> [Task brief]: Retype all of the data that follows, line for line.

Exercise data: Begin

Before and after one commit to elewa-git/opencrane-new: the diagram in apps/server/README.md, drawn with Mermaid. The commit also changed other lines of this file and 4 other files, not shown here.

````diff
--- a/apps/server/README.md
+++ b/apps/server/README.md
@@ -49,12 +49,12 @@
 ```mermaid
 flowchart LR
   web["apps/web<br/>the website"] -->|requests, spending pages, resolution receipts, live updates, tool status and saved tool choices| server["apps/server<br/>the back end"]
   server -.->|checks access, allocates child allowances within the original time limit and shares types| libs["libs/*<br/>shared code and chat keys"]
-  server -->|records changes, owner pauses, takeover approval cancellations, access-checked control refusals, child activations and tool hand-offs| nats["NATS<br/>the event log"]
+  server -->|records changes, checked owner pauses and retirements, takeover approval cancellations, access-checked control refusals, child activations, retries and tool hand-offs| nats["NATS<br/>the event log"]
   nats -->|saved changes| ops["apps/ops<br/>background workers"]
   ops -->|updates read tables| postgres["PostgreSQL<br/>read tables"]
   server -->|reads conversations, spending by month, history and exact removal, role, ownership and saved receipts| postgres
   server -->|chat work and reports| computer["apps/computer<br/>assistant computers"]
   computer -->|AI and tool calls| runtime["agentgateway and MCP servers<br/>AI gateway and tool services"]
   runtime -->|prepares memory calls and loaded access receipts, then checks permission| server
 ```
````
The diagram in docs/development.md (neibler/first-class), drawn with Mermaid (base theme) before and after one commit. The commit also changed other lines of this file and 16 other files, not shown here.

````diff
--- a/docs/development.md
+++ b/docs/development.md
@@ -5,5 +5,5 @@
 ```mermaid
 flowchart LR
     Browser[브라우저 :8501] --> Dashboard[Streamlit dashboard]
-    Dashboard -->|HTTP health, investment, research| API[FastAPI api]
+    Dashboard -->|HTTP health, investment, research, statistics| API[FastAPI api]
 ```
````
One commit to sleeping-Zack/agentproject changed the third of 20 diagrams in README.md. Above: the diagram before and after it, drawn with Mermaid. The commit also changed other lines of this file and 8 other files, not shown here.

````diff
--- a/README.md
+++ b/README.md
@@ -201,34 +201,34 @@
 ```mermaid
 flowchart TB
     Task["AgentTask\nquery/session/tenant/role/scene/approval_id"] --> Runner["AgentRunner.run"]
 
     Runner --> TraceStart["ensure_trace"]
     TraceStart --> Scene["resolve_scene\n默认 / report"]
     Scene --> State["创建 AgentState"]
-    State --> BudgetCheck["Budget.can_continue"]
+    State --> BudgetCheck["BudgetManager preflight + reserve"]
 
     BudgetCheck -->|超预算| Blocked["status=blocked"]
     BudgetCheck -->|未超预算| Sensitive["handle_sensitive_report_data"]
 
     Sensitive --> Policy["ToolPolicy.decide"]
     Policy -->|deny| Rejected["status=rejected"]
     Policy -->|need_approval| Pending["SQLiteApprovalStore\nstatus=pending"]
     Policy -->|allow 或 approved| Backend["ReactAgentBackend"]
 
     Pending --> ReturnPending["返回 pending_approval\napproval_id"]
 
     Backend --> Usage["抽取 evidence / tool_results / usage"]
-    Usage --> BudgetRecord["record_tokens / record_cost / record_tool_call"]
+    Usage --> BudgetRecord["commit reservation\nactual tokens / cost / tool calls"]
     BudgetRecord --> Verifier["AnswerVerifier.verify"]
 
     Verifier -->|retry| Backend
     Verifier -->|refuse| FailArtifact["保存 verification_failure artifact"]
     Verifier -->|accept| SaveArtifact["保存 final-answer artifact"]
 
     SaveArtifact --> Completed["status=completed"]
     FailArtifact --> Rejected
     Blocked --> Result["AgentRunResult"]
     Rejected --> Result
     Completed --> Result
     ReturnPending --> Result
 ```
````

Exercise data: End

> [Solution to the problem]:
Before and after one commit to elewa-git/opencrane-new: the diagram in apps/server/README.md, drawn with Mermaid. The commit also changed other lines of this file and 4 other files, not shown here.

````diff
--- a/apps/server/README.md
+++ b/apps/server/README.md
@@ -49,12 +49,12 @@
 ```mermaid
 flowchart LR
   web["apps/web<br/>the website"] -->|requests, spending pages, resolution receipts, live updates, tool status and saved tool choices| server["apps/server<br/>the back end"]
   server -.->|checks access, allocates child allowances within the original time limit and shares types| libs["libs/*<br/>shared code and chat keys"]
-  server -->|records changes, owner pauses, takeover approval cancellations, access-checked control refusals, child activations and tool hand-offs| nats["NATS<br/>the event log"]
+  server -->|records changes, checked owner pauses and retirements, takeover approval cancellations, access-checked control refusals, child activations, retries and tool hand-offs| nats["NATS<br/>the event log"]
   nats -->|saved changes| ops["apps/ops<br/>background workers"]
   ops -->|updates read tables| postgres["PostgreSQL<br/>read tables"]
   server -->|reads conversations, spending by month, history and exact removal, role, ownership and saved receipts| postgres
   server -->|chat work and reports| computer["apps/computer<br/>assistant computers"]
   computer -->|AI and tool calls| runtime["agentgateway and MCP servers<br/>AI gateway and tool services"]
   runtime -->|prepares memory calls and loaded access receipts, then checks permission| server
 ```
````
The diagram in docs/development.md (neibler/first-class), drawn with Mermaid (base theme) before and after one commit. The commit also changed other lines of this file and 16 other files, not shown here.

````diff
--- a/docs/development.md
+++ b/docs/development.md
@@ -5,5 +5,5 @@
 ```mermaid
 flowchart LR
     Browser[브라우저 :8501] --> Dashboard[Streamlit dashboard]
-    Dashboard -->|HTTP health, investment, research| API[FastAPI api]
+    Dashboard -->|HTTP health, investment, research, statistics| API[FastAPI api]
 ```
````
One commit to sleeping-Zack/agentproject changed the third of 20 diagrams in README.md. Above: the diagram before and after it, drawn with Mermaid. The commit also changed other lines of this file and 8 other files, not shown here.

````diff
--- a/README.md
+++ b/README.md
@@ -201,34 +201,34 @@
 ```mermaid
 flowchart TB
     Task["AgentTask\nquery/session/tenant/role/scene/approval_id"] --> Runner["AgentRunner.run"]
 
     Runner --> TraceStart["ensure_trace"]
     TraceStart --> Scene["resolve_scene\n默认 / report"]
     Scene --> State["创建 AgentState"]
-    State --> BudgetCheck["Budget.can_continue"]
+    State --> BudgetCheck["BudgetManager preflight + reserve"]
 
     BudgetCheck -->|超预算| Blocked["status=blocked"]
     BudgetCheck -->|未超预算| Sensitive["handle_sensitive_report_data"]
 
     Sensitive --> Policy["ToolPolicy.decide"]
     Policy -->|deny| Rejected["status=rejected"]
     Policy -->|need_approval| Pending["SQLiteApprovalStore\nstatus=pending"]
     Policy -->|allow 或 approved| Backend["ReactAgentBackend"]
 
     Pending --> ReturnPending["返回 pending_approval\napproval_id"]
 
     Backend --> Usage["抽取 evidence / tool_results / usage"]
-    Usage --> BudgetRecord["record_tokens / record_cost / record_tool_call"]
+    Usage --> BudgetRecord["commit reservation\nactual tokens / cost / tool calls"]
     BudgetRecord --> Verifier["AnswerVerifier.verify"]
 
     Verifier -->|retry| Backend
     Verifier -->|refuse| FailArtifact["保存 verification_failure artifact"]
     Verifier -->|accept| SaveArtifact["保存 final-answer artifact"]
 
     SaveArtifact --> Completed["status=completed"]
     FailArtifact --> Rejected
     Blocked --> Result["AgentRunResult"]
     Rejected --> Result
     Completed --> Result
     ReturnPending --> Result
 ```
````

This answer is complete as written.